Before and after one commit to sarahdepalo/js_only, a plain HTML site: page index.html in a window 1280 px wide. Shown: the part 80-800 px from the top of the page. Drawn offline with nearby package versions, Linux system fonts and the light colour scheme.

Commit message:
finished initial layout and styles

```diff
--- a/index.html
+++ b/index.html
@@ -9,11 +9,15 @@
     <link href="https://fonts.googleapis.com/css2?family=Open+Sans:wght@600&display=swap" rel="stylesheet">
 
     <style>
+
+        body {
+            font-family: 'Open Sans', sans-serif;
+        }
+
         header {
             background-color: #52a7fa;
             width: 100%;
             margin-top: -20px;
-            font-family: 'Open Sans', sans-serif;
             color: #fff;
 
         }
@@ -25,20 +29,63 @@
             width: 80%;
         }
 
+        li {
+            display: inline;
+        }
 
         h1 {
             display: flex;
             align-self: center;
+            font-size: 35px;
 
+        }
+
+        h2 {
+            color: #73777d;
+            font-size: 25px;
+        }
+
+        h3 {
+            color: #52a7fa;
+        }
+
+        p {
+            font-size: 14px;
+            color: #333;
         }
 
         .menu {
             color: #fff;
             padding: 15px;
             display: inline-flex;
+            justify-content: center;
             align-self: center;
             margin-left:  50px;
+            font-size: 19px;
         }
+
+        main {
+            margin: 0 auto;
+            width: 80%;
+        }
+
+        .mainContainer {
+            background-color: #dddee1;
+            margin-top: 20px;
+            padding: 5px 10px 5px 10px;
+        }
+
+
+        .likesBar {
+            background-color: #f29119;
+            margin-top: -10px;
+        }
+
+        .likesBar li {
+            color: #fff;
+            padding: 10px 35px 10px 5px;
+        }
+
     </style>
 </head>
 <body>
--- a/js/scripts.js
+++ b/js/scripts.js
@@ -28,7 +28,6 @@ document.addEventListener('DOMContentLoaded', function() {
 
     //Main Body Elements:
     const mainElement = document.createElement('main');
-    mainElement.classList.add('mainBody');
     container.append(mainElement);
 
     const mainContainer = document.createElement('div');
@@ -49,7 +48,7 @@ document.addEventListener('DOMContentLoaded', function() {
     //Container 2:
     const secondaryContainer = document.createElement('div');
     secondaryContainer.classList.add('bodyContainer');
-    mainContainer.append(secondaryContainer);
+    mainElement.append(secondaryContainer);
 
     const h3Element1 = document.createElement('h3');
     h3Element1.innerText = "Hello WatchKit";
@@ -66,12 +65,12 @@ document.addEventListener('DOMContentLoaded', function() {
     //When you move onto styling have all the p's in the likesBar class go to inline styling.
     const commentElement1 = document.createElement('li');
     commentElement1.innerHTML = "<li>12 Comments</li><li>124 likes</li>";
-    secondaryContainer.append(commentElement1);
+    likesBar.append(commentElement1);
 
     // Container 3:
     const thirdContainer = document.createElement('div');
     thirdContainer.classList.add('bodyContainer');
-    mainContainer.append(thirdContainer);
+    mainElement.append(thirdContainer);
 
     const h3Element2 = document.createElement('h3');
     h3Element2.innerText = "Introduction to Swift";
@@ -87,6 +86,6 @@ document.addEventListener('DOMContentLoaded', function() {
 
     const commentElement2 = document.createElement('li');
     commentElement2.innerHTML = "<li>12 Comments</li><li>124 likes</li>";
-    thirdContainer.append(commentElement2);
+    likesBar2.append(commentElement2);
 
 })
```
────────────────
→ **About this exercise**: Return each line from the entries above that includes "bodyContainer".

→ **The completed task**:
     secondaryContainer.classList.add('bodyContainer');
     thirdContainer.classList.add('bodyContainer');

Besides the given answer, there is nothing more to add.